++++ RECORD EXCERPTS ++++
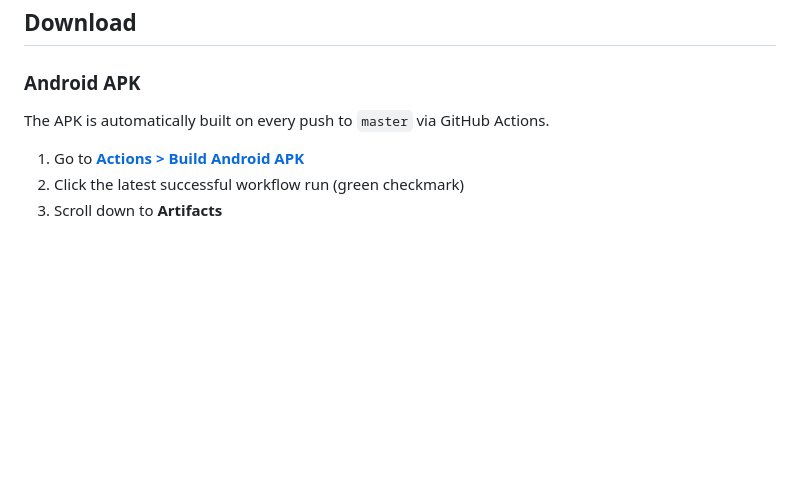
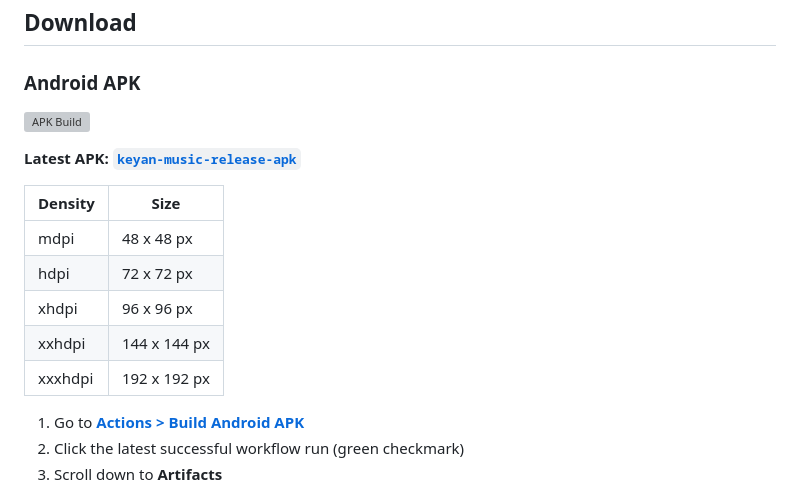
Before and after one commit to KarthikeyanS2006/sri-keyan-music-player, a Markdown page: README.md, the part around one of its changes. GitHub-like rendering; blank space fills up the shorter version; grey boxes are pictures that could not be loaded.

Commit message:
docs: Update README with APK download details and notification icon sizes

```diff
--- a/README.md
+++ b/README.md
@@ -13,7 +13,17 @@ Developed by **[Karthikeyan S](https://github.com/KarthikeyanS2006)**
 
 ### Android APK
 
-The APK is automatically built on every push to `master` via GitHub Actions.
+[![APK Build](https://github.com/KarthikeyanS2006/sri-keyan-music-player/actions/workflows/android.yml/badge.svg)](https://github.com/KarthikeyanS2006/sri-keyan-music-player/actions/workflows/android.yml)
+
+**Latest APK: [`keyan-music-release-apk`](https://github.com/KarthikeyanS2006/sri-keyan-music-player/actions/workflows/android.yml)**
+
+| Density | Size |
+|---------|------|
+| mdpi | 48 x 48 px |
+| hdpi | 72 x 72 px |
+| xhdpi | 96 x 96 px |
+| xxhdpi | 144 x 144 px |
+| xxxhdpi | 192 x 192 px |
 
 1. Go to **[Actions > Build Android APK](https://github.com/KarthikeyanS2006/sri-keyan-music-player/actions/workflows/android.yml)**
 2. Click the latest successful workflow run (green checkmark)
```
Also changed, not shown: other parts of README.md (+2 -0 lines).
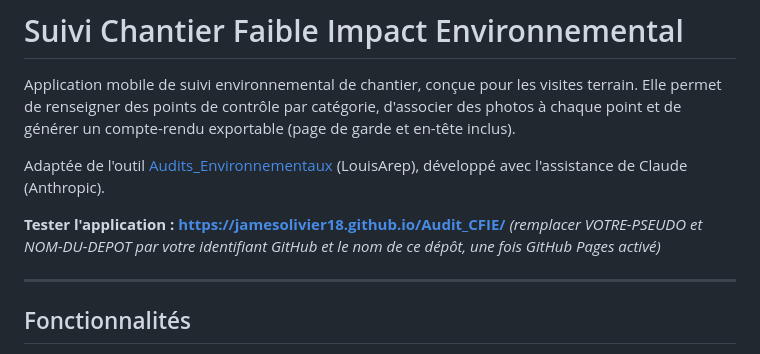
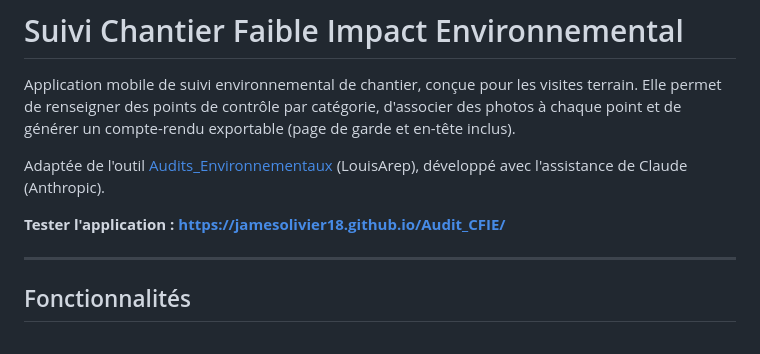
Before and after one commit to JamesOlivier18/Audit_CFIE, a Markdown page: README.md, the part around the change. Rendered like a GitHub page.

```diff
--- a/README.md
+++ b/README.md
@@ -5,7 +5,6 @@ Application mobile de suivi environnemental de chantier, conçue pour les visite
 Adaptée de l'outil [Audits_Environnementaux](https://github.com/LouisArep/Audits_Environnementaux) (LouisArep), développé avec l'assistance de Claude (Anthropic).
 
 **Tester l'application : https://jamesolivier18.github.io/Audit_CFIE/**
-*(remplacer VOTRE-PSEUDO et NOM-DU-DEPOT par votre identifiant GitHub et le nom de ce dépôt, une fois GitHub Pages activé)*
 
 ---
 
```
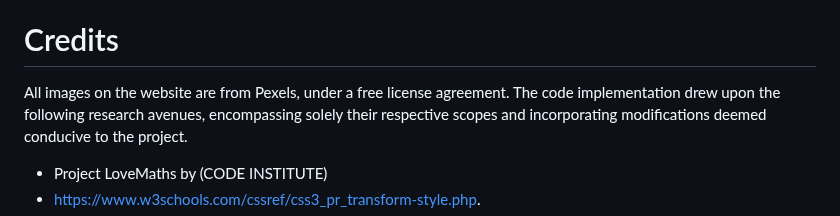
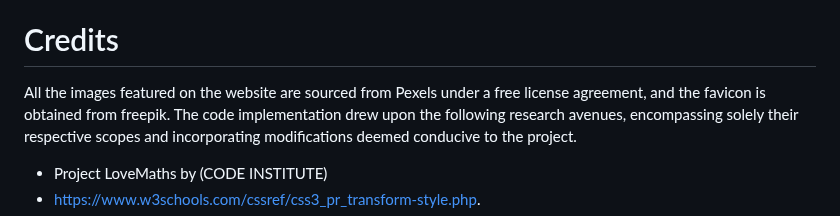
Before and after one commit to Rupthuz/Portfolio-2---Memory-game, a Markdown page: README.md, the part around the change. GitHub-like rendering.

```diff
--- a/README.md
+++ b/README.md
@@ -133,7 +133,7 @@ The website is crafted for seamless operation, ensuring users can effortlessly a
 - The website has been meticulously optimized to render correctly across a spectrum of browsers and screen sizes. Rigorous compatibility testing was conducted on Chrome, Firefox, Safari, and Edge, ensuring a consistent and reliable performance across these platforms.
 
 # Credits
-All images on the website are from Pexels, under a free license agreement.
+All the images featured on the website are sourced from Pexels under a free license agreement, and the favicon is obtained from freepik.
 The code implementation drew upon the following research avenues, encompassing solely their respective scopes and incorporating modifications deemed conducive to the project.
 - Project LoveMaths by (CODE INSTITUTE)
 - https://www.w3schools.com/cssref/css3_pr_transform-style.php.
```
++++
**EXERCISE GOAL:**
Pictures stay out of the answer; the rest of the listing above is returned exactly.

**WORKED SOLUTION:**
Before and after one commit to KarthikeyanS2006/sri-keyan-music-player, a Markdown page: README.md, the part around one of its changes. GitHub-like rendering; blank space fills up the shorter version; grey boxes are pictures that could not be loaded.

Commit message:
docs: Update README with APK download details and notification icon sizes

```diff
--- a/README.md
+++ b/README.md
@@ -13,7 +13,17 @@ Developed by **[Karthikeyan S](https://github.com/KarthikeyanS2006)**
 
 ### Android APK
 
-The APK is automatically built on every push to `master` via GitHub Actions.
+[![APK Build](https://github.com/KarthikeyanS2006/sri-keyan-music-player/actions/workflows/android.yml/badge.svg)](https://github.com/KarthikeyanS2006/sri-keyan-music-player/actions/workflows/android.yml)
+
+**Latest APK: [`keyan-music-release-apk`](https://github.com/KarthikeyanS2006/sri-keyan-music-player/actions/workflows/android.yml)**
+
+| Density | Size |
+|---------|------|
+| mdpi | 48 x 48 px |
+| hdpi | 72 x 72 px |
+| xhdpi | 96 x 96 px |
+| xxhdpi | 144 x 144 px |
+| xxxhdpi | 192 x 192 px |
 
 1. Go to **[Actions > Build Android APK](https://github.com/KarthikeyanS2006/sri-keyan-music-player/actions/workflows/android.yml)**
 2. Click the latest successful workflow run (green checkmark)
```
Also changed, not shown: other parts of README.md (+2 -0 lines).
Before and after one commit to JamesOlivier18/Audit_CFIE, a Markdown page: README.md, the part around the change. Rendered like a GitHub page.

```diff
--- a/README.md
+++ b/README.md
@@ -5,7 +5,6 @@ Application mobile de suivi environnemental de chantier, conçue pour les visite
 Adaptée de l'outil [Audits_Environnementaux](https://github.com/LouisArep/Audits_Environnementaux) (LouisArep), développé avec l'assistance de Claude (Anthropic).
 
 **Tester l'application : https://jamesolivier18.github.io/Audit_CFIE/**
-*(remplacer VOTRE-PSEUDO et NOM-DU-DEPOT par votre identifiant GitHub et le nom de ce dépôt, une fois GitHub Pages activé)*
 
 ---
 
```
Before and after one commit to Rupthuz/Portfolio-2---Memory-game, a Markdown page: README.md, the part around the change. GitHub-like rendering.

```diff
--- a/README.md
+++ b/README.md
@@ -133,7 +133,7 @@ The website is crafted for seamless operation, ensuring users can effortlessly a
 - The website has been meticulously optimized to render correctly across a spectrum of browsers and screen sizes. Rigorous compatibility testing was conducted on Chrome, Firefox, Safari, and Edge, ensuring a consistent and reliable performance across these platforms.
 
 # Credits
-All images on the website are from Pexels, under a free license agreement.
+All the images featured on the website are sourced from Pexels under a free license agreement, and the favicon is obtained from freepik.
 The code implementation drew upon the following research avenues, encompassing solely their respective scopes and incorporating modifications deemed conducive to the project.
 - Project LoveMaths by (CODE INSTITUTE)
 - https://www.w3schools.com/cssref/css3_pr_transform-style.php.
```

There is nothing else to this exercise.